Han is reunited with Chewbacca in a cell, for reasons that defy logic. And Chewie tells him that Luke is a Jedi Knight and plans to rescue him. Yeah, as if.
Then, Luke Skywalker arrives and overpowers a couple of Gamorrean guards with his Jedi Mind Trick. Luke easily gets by Bib Fortuna as he enters Jabba’s palace.
Luke approaches Jabba’s throne. Jabba has a new pet: Leia in her slave-girl bikini. My interest in Star Wars is far from prurient, but I have to admit, even now, I think Leia looks good in this costume. I know this is a sexist comment, and I certainly mean no disrespect to the late Carrie Fisher (whom, I suspect, may have appreciated this understated level of admiration). But, like it or not, the image has become iconic.
Jabba explains to Luke that the Jedi Mind Trick won’t work on him. Nevertheless, Luke says that he’s taking Han Solo and his friends. Jabba can either profit from this or be destroyed. It’s his choice.
Luke ends up in the Rancor pit. No surprise there. Secret trapdoor. There’s Luke, in the Rancor pit. The Rancor is huge, with grabby hands. Pig-guards die first. Yum. Pork.
Luke pulls a huge Flintstone bone out of the pile to block the attack of the next aggressive attack.

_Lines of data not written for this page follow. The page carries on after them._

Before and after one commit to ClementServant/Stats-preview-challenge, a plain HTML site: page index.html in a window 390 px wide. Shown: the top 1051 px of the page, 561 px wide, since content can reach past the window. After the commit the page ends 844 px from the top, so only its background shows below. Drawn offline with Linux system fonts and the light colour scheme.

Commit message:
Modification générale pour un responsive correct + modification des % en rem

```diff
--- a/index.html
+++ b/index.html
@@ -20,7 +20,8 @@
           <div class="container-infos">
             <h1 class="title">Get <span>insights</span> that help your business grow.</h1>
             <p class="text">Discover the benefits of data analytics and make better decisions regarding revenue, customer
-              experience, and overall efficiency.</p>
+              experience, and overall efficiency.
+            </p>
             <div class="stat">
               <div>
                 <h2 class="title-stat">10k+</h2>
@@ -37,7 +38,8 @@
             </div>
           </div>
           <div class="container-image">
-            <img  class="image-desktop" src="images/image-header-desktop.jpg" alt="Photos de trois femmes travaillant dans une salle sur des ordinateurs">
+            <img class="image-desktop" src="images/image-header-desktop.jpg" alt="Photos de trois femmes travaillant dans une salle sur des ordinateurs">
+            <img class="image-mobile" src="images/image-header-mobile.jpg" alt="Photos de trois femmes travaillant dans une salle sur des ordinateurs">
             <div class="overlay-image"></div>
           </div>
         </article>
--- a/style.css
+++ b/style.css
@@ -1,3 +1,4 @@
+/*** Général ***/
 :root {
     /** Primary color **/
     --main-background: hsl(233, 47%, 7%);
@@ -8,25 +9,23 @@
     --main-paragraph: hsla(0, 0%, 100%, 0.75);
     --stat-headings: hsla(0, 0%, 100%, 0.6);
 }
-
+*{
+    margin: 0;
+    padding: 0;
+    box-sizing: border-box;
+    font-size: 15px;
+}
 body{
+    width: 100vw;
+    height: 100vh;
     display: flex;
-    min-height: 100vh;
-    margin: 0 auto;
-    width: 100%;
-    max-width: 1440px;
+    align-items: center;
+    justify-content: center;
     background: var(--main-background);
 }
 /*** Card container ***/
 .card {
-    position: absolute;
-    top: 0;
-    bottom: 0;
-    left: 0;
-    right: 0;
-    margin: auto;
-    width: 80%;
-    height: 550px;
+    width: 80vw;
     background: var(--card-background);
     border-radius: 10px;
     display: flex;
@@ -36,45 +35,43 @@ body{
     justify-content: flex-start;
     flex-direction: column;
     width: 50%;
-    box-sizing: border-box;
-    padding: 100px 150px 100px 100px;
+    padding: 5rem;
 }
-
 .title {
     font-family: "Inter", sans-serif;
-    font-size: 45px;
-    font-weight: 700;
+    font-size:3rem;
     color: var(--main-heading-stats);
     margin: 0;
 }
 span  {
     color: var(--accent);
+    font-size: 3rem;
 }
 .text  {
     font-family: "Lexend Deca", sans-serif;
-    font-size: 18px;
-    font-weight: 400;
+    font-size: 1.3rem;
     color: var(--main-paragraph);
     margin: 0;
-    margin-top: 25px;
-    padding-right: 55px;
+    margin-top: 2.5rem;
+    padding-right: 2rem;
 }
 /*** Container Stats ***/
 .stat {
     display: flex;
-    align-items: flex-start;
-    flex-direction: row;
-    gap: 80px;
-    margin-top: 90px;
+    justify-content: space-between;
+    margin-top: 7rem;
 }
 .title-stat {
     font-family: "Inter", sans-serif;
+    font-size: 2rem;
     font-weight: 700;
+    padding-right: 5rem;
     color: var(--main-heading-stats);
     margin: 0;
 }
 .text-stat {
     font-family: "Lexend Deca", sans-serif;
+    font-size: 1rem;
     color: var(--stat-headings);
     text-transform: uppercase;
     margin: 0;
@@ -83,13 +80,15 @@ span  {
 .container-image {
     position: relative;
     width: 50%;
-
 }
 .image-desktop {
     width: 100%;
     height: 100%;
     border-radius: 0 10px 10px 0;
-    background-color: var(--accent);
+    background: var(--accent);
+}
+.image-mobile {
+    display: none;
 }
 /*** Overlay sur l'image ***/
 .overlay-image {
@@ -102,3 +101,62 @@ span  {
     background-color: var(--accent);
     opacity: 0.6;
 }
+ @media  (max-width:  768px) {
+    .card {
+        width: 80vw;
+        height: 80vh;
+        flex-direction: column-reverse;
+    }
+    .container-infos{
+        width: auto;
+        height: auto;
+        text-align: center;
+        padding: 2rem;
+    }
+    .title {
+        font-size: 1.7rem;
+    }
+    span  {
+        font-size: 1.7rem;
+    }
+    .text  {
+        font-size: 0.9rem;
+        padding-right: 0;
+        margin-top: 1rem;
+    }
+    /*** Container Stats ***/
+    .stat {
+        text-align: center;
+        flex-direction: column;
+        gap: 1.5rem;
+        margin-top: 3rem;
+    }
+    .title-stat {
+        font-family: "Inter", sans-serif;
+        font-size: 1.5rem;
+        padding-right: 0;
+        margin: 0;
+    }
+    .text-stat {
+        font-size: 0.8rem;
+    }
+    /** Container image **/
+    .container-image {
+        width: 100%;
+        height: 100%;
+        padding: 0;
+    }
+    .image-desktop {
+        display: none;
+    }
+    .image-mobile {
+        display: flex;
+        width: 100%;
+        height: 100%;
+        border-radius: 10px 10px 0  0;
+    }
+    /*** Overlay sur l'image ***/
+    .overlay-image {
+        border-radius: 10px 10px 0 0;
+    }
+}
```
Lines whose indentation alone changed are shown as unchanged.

Luke, in his King Kong close-up moment, manages to foil the large creature’s plans. Luke sees an exit between the Rancor’s legs, and makes a break for it.
It’s not enough, however. The Rancor needs to attack Luke before he can shut his door on him. Which is what happens. The Rancor comes in, Luke hits the button to close the gate, and then the Rancor is shut down as a threat.
The man-breasted Rancor Keeper weeps at the death of the Rancor.
Then Jabba announces that Han will be terminated immediately in the pit of Carcoon, the nesting place of the Sarlaac. This applies to Luke and Leia and Chewie, too, apparently.
Over the next twenty seconds, you see Jabba’s sailing barge going forth. This is not going to end well, you might think. Artoo is shown serving drinks on Jabba’s pleasure barge, which is sailing over the Dune Sea towards the Sarlaac Pit.
And, with this in mind, we conclude this chapter of the 15-Minute Force. Han Solo has been rescued, sort of, even though he’s about to be thrown into the Sarlaac Pit along with the Jedi Knight Luke Skywalker. We have no other story goal at this point except that the Empire is about to switch on its second Death Star, even though none of our heroes seem to know anything about it.
Join us next chapter to find out if Han and Luke, and Leia in her slave bikini, survive the Sarlaac Pit. Until next time . . . Traveling on Jabba’s Sail Barge is a High Honor,
At Least Until You’re Made to Walk the Plank . . . And May The 15-Minute Force Be With You.